▶ [Recorded data]
== Segment start ==

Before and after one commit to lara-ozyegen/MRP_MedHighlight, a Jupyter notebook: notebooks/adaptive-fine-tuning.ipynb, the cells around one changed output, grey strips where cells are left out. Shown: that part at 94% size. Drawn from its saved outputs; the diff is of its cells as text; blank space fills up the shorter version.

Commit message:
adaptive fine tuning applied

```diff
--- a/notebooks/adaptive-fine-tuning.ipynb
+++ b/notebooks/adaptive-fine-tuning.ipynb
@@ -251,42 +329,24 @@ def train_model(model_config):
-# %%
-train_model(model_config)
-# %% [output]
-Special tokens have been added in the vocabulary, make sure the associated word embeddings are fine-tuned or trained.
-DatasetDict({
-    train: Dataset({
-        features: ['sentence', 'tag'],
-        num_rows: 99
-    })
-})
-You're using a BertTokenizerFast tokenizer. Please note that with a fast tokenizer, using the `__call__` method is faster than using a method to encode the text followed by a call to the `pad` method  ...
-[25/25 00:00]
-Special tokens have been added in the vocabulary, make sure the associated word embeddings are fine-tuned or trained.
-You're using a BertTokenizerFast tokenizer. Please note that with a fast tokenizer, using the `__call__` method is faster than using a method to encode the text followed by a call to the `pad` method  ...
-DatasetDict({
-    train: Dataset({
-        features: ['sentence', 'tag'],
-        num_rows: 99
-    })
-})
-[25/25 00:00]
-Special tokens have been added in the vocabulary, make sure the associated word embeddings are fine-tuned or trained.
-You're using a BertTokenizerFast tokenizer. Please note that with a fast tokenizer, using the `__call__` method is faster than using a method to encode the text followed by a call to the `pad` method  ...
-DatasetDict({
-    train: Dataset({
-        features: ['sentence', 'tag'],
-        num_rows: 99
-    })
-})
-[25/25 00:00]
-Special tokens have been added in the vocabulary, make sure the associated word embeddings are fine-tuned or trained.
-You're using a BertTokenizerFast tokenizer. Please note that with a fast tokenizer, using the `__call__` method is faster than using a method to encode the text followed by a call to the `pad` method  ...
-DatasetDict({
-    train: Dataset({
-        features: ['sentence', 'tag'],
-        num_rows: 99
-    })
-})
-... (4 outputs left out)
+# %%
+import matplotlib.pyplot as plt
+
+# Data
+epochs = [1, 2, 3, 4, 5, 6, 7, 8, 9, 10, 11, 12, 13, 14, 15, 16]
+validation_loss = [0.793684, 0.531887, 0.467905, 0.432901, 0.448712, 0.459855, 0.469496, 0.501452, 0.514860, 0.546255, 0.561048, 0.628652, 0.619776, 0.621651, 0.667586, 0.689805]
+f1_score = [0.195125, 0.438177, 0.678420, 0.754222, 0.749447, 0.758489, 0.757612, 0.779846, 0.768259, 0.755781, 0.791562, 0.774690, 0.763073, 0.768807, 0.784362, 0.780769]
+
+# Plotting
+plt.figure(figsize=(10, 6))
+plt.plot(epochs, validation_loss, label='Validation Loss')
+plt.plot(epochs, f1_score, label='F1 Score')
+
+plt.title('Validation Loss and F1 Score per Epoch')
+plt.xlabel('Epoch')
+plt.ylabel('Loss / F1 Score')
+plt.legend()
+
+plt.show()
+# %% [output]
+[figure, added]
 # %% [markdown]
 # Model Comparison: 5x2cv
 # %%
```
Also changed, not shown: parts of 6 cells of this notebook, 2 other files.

== Segment end ==
== Segment start ==

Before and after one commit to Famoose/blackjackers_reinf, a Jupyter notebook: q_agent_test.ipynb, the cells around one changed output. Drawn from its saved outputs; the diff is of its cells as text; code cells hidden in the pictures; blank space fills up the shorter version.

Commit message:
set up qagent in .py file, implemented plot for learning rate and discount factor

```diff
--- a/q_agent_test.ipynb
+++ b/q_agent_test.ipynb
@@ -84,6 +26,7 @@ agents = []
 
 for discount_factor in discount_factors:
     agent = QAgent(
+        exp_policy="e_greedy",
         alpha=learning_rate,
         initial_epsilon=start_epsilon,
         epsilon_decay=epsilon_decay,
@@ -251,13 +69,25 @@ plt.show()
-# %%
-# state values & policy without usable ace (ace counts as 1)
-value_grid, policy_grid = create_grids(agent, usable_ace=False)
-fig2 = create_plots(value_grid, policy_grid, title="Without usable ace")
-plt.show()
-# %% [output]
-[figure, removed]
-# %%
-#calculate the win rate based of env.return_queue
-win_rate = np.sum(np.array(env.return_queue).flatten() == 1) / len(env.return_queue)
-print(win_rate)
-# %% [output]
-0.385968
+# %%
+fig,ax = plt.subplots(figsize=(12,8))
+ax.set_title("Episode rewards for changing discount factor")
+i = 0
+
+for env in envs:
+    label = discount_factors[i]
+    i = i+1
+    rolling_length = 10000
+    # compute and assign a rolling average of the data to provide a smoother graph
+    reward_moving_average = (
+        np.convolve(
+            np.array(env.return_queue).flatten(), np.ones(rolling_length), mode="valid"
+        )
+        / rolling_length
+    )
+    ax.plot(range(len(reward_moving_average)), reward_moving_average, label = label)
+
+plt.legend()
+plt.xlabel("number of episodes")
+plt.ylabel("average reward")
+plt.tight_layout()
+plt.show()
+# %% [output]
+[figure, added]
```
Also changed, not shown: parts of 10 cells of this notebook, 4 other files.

== Segment end ==
== Segment start ==

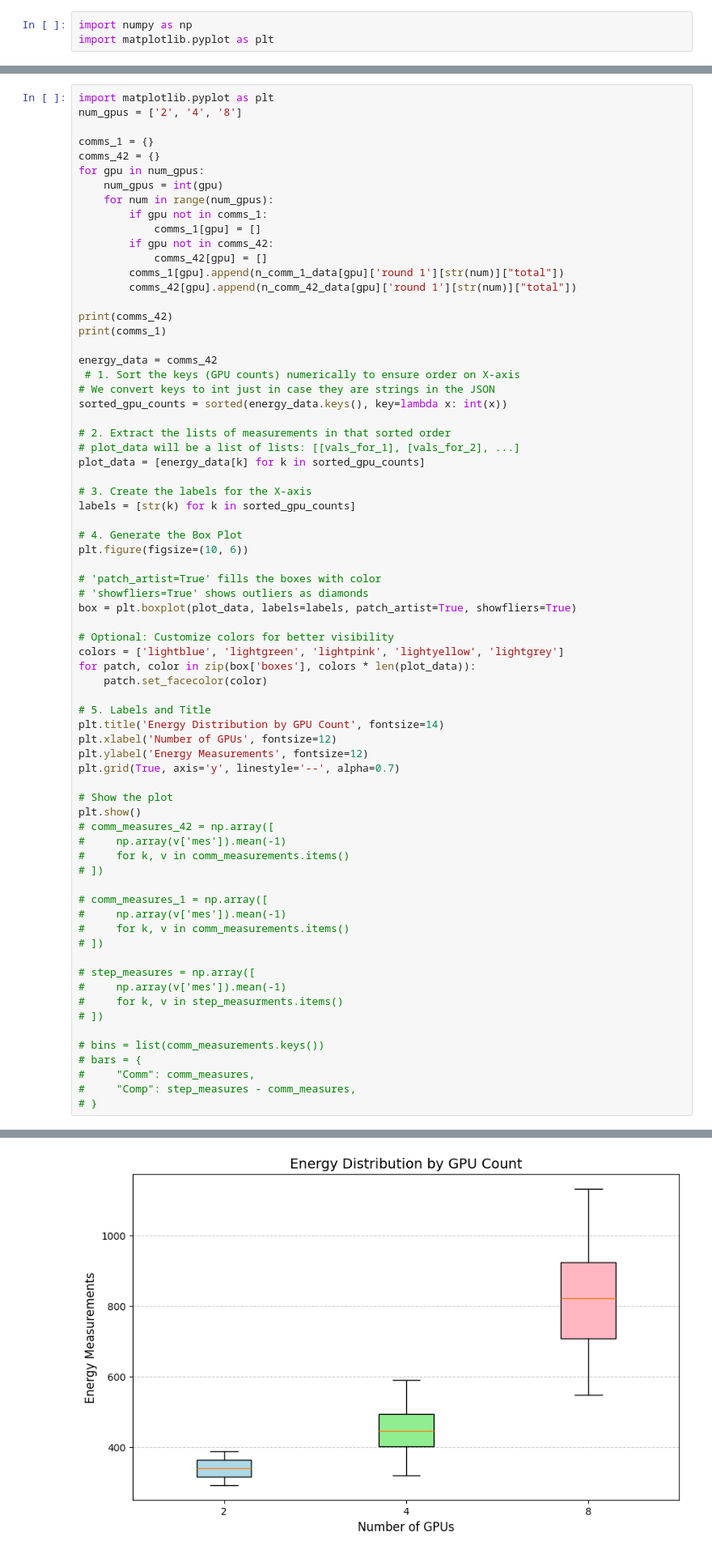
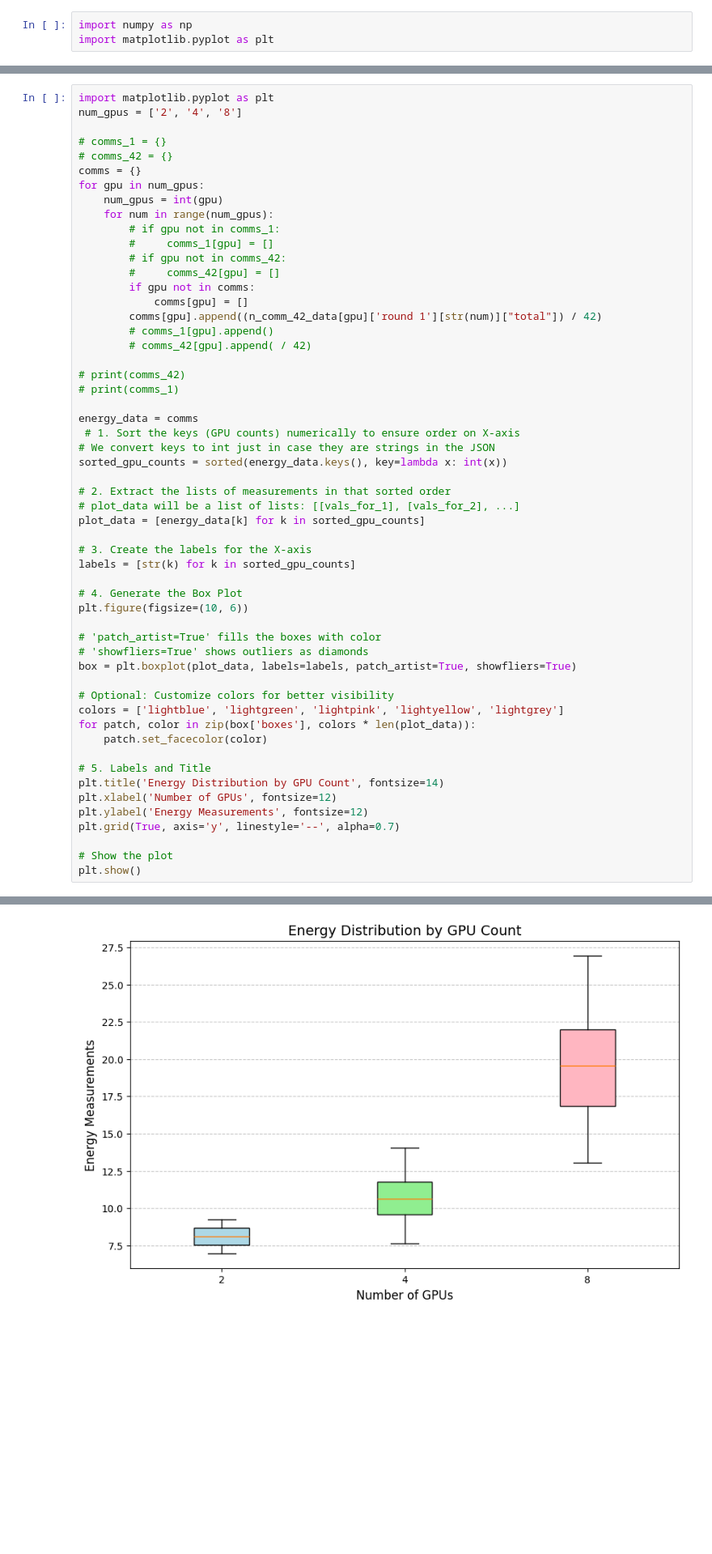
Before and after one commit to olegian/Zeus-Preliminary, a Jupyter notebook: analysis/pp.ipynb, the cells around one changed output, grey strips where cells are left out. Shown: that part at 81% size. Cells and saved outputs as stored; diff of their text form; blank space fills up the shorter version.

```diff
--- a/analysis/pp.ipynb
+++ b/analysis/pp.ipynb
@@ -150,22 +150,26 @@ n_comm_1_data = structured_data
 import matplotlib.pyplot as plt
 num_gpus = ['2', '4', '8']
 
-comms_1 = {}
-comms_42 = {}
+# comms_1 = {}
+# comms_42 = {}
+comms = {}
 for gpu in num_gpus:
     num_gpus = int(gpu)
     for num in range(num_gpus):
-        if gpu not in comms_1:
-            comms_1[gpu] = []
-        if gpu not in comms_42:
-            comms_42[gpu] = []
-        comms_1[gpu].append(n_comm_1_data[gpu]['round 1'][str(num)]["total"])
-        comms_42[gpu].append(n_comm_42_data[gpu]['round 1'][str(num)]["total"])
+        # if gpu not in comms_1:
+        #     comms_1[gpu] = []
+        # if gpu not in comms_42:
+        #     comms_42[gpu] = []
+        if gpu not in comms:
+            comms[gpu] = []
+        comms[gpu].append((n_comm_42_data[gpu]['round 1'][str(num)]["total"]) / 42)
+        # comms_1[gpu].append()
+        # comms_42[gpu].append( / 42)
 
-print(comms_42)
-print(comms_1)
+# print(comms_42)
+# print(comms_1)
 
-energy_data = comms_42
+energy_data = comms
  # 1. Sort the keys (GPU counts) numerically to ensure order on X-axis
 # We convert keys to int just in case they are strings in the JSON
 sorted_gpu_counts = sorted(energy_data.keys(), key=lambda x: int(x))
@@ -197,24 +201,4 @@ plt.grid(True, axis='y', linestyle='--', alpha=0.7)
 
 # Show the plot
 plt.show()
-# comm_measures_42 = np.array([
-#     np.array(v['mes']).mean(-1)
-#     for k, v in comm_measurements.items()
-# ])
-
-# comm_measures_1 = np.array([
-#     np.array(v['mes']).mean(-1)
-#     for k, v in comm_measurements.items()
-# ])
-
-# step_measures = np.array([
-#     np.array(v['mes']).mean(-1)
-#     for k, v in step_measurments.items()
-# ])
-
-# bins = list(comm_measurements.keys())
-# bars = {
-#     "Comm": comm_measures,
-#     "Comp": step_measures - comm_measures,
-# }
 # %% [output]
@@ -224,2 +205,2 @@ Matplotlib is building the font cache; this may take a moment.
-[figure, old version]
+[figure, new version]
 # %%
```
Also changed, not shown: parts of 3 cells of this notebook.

== Segment end ==

Please find, in the entries above, every line where "ipynb" occurs, and copy it.

Before and after one commit to lara-ozyegen/MRP_MedHighlight, a Jupyter notebook: notebooks/adaptive-fine-tuning.ipynb, the cells around one changed output, grey strips where cells are left out. Shown: that part at 94% size. Drawn from its saved outputs; the diff is of its cells as text; blank space fills up the shorter version.
--- a/notebooks/adaptive-fine-tuning.ipynb
+++ b/notebooks/adaptive-fine-tuning.ipynb
Before and after one commit to Famoose/blackjackers_reinf, a Jupyter notebook: q_agent_test.ipynb, the cells around one changed output. Drawn from its saved outputs; the diff is of its cells as text; code cells hidden in the pictures; blank space fills up the shorter version.
--- a/q_agent_test.ipynb
+++ b/q_agent_test.ipynb
Before and after one commit to olegian/Zeus-Preliminary, a Jupyter notebook: analysis/pp.ipynb, the cells around one changed output, grey strips where cells are left out. Shown: that part at 81% size. Cells and saved outputs as stored; diff of their text form; blank space fills up the shorter version.
--- a/analysis/pp.ipynb
+++ b/analysis/pp.ipynb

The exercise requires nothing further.